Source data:
'''
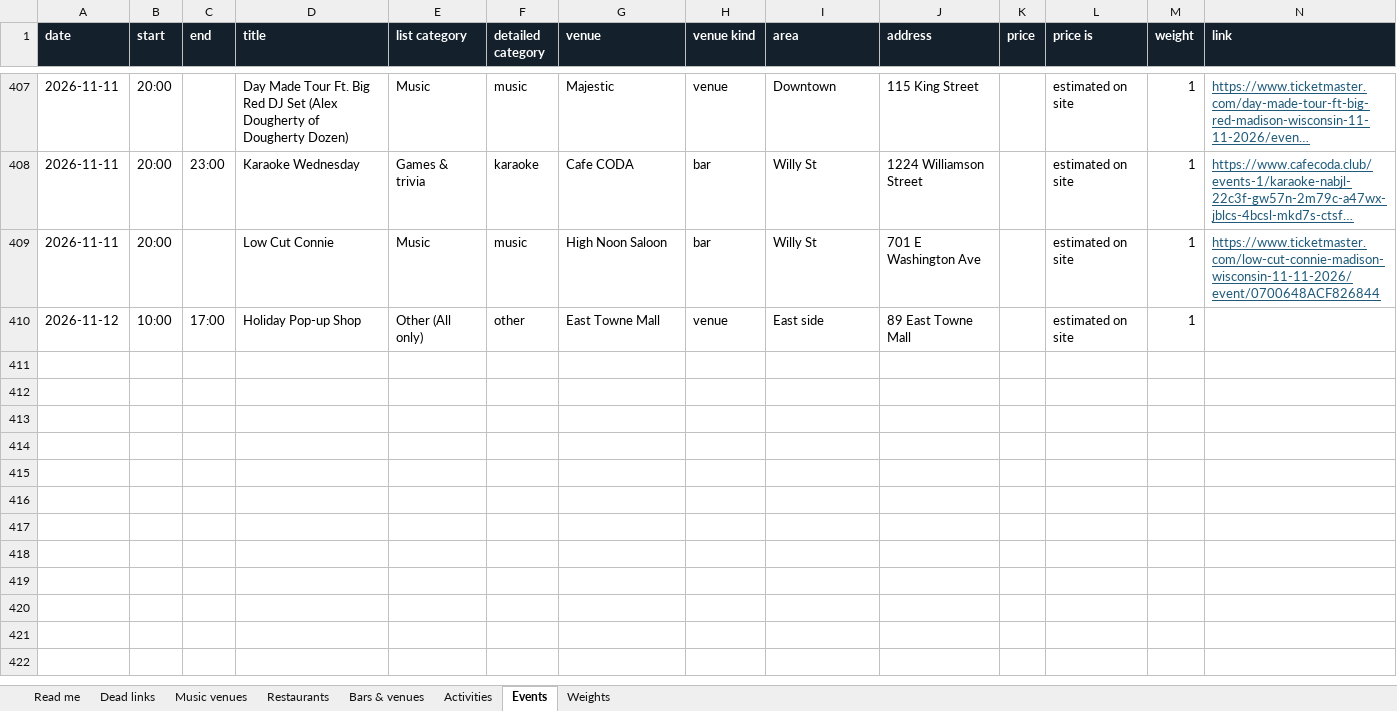
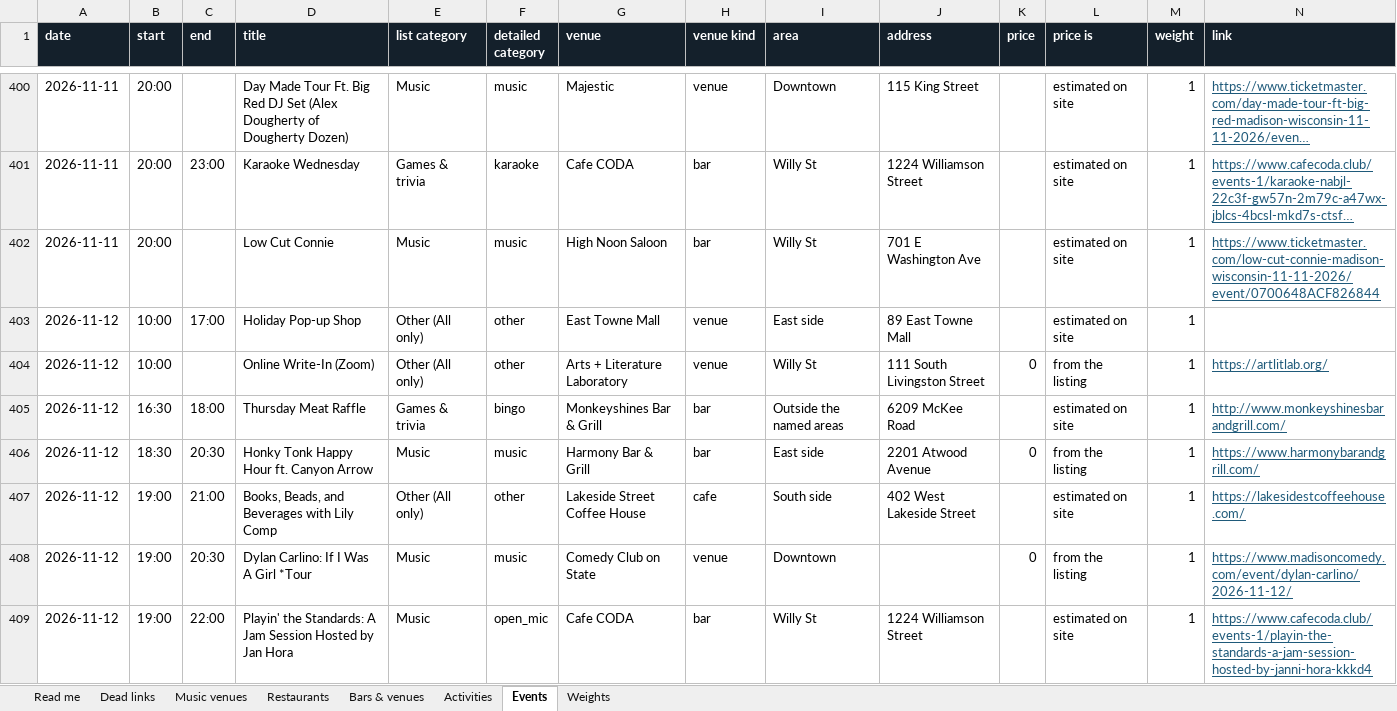
Before and after one commit to dwoods4032/MadisonPulse, an Excel workbook: data/sheets/MadisonPulse.xlsx, sheet Events, drawn as a sheet; only a part is shown, gaps mark what is left out; long unchanged cells end in …; values as stored, in another font and other column widths than the file's, no borders; rows hold the shown columns only; the diff covers the shown part only; the diff names each change by its address in the sheet, - before the commit and + after, or states it on an @@ line.

```diff
--- a/data/sheets/MadisonPulse.xlsx (sheet Events)
+++ b/data/sheets/MadisonPulse.xlsx (sheet Events)
+row 404: 2026-11-12 | 10:00 |  | Online Write-In (Zoom) | Other (All only) | other | Arts + Literature Laboratory | venue | Willy St | 111 South Livingston Street | 0 | from the listing | 1 | https://artlitlab.org/
+row 405: 2026-11-12 | 16:30 | 18:00 | Thursday Meat Raffle | Games & trivia | bingo | Monkeyshines Bar & Grill | bar | Outside the named areas | 6209 McKee Road |  | estimated on site | 1 | http://www.monkeyshinesbarandgrill.com/
+row 406: 2026-11-12 | 18:30 | 20:30 | Honky Tonk Happy Hour ft. Canyon Arrow | Music | music | Harmony Bar & Grill | bar | East side | 2201 Atwood Avenue | 0 | from the listing | 1 | https://www.harmonybarandgrill.com/
+row 407: 2026-11-12 | 19:00 | 21:00 | Books, Beads, and Beverages with Lily Comp | Other (All only) | other | Lakeside Street Coffee House | cafe | South side | 402 West Lakeside Street |  | estimated on site | 1 | https://lakesidestcoffeehouse.com/
+row 408: 2026-11-12 | 19:00 | 20:30 | Dylan Carlino: If I Was A Girl *Tour | Music | music | Comedy Club on State | venue | Downtown |  | 0 | from the listing | 1 | https://www.madisoncomedy.com/event/dylan-carlino/2026-11-12/
+row 409: 2026-11-12 | 19:00 | 22:00 | Playin' the Standards: A Jam Session Hosted by Jan Hora | Music | open_mic | Cafe CODA | bar | Willy St | 1224 Williamson Street |  | estimated on site | 1 | https://www.cafecoda.club/events-1/playin-the-standards-a-jam-session-hosted-by-janni-hora-kkkd4
```
Also changed, not shown: 17 added rows, 19 removed rows and 84 edited cells elsewhere in this sheet, sheet Music venues, sheet Bars & venues, sheet Weights, 12 other files.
'''
DIRECTIONS: Each line of the entries above that contains "sheets" must be copied into the answer.

FINISHED EXERCISE:
Before and after one commit to dwoods4032/MadisonPulse, an Excel workbook: data/sheets/MadisonPulse.xlsx, sheet Events, drawn as a sheet; only a part is shown, gaps mark what is left out; long unchanged cells end in …; values as stored, in another font and other column widths than the file's, no borders; rows hold the shown columns only; the diff covers the shown part only; the diff names each change by its address in the sheet, - before the commit and + after, or states it on an @@ line.
--- a/data/sheets/MadisonPulse.xlsx (sheet Events)
+++ b/data/sheets/MadisonPulse.xlsx (sheet Events)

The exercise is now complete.